== ASSIGNED TASK ==
Pick the lines holding the string "life" out of the records and copy them.

Web page revision data:
● ● ●

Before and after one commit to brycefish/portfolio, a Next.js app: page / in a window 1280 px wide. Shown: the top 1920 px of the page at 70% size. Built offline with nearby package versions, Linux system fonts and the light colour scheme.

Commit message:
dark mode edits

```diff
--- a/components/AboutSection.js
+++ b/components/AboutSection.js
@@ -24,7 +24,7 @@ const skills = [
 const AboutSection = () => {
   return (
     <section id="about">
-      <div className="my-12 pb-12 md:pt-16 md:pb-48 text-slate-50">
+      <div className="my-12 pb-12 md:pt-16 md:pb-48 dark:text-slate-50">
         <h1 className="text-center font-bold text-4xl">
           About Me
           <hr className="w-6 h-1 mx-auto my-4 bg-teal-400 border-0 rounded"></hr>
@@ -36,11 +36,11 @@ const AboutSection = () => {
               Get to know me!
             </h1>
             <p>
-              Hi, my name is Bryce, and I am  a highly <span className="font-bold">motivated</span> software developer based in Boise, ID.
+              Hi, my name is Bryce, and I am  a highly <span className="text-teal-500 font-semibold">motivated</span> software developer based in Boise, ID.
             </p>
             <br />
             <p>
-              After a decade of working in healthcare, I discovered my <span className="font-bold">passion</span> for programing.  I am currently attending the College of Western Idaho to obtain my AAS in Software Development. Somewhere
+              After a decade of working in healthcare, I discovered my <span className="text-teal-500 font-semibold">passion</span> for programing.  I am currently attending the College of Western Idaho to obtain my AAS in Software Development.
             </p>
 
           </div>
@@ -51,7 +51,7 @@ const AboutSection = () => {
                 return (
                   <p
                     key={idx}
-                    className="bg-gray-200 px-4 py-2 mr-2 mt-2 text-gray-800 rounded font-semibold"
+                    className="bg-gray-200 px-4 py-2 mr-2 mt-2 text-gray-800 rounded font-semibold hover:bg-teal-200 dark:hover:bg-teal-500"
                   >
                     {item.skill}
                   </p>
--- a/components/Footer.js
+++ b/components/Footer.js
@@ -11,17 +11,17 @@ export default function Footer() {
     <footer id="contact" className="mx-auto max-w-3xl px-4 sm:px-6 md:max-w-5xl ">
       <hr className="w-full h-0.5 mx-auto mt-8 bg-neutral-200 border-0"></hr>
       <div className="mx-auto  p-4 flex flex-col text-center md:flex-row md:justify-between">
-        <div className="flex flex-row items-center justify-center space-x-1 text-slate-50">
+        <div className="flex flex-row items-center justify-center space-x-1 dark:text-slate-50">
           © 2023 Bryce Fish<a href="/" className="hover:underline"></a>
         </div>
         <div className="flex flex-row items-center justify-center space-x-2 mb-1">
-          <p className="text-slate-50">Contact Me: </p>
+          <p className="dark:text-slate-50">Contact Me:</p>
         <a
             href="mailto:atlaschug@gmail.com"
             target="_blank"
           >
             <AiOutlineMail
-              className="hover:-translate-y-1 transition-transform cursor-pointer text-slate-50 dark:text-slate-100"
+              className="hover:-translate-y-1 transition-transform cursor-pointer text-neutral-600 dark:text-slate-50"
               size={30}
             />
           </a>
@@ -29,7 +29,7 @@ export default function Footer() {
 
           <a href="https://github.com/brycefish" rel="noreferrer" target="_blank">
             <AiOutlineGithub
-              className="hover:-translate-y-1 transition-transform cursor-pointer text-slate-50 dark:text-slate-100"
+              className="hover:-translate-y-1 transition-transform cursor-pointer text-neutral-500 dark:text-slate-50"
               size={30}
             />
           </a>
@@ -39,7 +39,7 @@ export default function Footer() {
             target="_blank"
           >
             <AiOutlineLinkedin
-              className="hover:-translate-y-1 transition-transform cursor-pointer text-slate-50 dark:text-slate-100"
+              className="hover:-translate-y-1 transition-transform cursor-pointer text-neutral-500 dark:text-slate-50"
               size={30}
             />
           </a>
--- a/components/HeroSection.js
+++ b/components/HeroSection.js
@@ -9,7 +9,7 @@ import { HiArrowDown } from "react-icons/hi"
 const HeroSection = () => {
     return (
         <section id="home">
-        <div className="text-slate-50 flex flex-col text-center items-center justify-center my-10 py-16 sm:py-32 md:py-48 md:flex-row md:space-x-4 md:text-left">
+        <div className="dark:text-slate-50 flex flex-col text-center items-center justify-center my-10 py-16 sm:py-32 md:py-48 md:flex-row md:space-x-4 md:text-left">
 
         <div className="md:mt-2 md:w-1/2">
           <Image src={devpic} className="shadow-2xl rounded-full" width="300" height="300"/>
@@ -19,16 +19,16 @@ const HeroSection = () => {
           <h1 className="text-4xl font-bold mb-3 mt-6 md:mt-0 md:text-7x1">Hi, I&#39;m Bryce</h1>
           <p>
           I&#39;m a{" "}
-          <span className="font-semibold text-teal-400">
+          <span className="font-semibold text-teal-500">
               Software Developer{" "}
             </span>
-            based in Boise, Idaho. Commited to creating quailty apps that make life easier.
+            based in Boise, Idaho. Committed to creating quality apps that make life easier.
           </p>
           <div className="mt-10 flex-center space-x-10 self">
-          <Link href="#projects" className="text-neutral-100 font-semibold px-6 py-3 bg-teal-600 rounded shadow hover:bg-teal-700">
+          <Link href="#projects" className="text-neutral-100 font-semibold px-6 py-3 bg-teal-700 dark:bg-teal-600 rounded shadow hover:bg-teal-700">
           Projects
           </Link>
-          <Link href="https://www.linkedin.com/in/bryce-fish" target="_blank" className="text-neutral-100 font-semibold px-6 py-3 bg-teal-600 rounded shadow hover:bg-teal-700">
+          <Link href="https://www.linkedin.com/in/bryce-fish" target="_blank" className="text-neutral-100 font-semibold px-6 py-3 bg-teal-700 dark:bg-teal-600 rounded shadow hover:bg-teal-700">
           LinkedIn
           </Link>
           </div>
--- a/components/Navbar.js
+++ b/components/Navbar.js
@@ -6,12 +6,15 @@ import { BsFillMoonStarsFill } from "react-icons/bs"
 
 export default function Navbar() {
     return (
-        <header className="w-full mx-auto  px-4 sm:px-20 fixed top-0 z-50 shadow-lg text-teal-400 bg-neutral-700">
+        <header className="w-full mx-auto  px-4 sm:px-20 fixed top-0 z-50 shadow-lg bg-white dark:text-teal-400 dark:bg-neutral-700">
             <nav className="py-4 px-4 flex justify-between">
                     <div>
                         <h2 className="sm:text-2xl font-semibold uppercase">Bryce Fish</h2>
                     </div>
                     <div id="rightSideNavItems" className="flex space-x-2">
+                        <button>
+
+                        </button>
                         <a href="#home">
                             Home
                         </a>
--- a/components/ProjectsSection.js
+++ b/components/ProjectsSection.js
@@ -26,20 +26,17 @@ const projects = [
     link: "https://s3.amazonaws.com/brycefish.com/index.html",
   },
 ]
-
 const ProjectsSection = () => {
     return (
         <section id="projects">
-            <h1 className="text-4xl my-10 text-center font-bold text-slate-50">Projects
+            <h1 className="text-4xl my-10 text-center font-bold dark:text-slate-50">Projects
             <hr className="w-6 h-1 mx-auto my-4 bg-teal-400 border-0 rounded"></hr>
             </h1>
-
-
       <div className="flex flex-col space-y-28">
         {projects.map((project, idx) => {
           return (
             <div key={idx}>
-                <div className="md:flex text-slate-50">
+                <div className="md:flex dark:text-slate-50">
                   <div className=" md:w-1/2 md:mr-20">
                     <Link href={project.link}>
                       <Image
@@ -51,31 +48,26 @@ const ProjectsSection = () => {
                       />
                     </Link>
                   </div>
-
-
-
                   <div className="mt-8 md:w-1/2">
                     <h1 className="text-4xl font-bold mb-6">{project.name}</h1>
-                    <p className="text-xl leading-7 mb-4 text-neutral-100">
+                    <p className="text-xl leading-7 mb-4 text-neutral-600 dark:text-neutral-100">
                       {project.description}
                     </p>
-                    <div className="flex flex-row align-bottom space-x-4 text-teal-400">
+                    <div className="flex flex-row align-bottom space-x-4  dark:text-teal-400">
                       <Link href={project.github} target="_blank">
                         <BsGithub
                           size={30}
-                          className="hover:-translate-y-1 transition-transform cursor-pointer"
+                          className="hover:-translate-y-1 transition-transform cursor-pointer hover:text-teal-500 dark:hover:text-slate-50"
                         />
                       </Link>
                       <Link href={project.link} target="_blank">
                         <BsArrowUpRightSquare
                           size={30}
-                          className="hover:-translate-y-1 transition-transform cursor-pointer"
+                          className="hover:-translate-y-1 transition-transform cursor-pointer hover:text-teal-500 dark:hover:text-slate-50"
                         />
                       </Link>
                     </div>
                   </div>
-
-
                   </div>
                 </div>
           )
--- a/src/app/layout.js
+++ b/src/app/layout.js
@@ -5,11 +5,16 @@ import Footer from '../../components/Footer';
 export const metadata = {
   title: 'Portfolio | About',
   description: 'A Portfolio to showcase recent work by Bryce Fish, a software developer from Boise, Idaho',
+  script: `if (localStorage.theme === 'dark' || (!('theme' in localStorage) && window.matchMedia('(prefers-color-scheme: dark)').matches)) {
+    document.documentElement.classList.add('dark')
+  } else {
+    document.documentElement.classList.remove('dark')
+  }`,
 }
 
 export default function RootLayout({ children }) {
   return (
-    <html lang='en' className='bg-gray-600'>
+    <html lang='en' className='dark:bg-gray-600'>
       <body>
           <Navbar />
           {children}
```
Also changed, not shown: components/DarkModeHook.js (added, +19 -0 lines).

● ● ●

== SOLUTION TO THIS TASK ==
-            based in Boise, Idaho. Commited to creating quailty apps that make life easier.
+            based in Boise, Idaho. Committed to creating quality apps that make life easier.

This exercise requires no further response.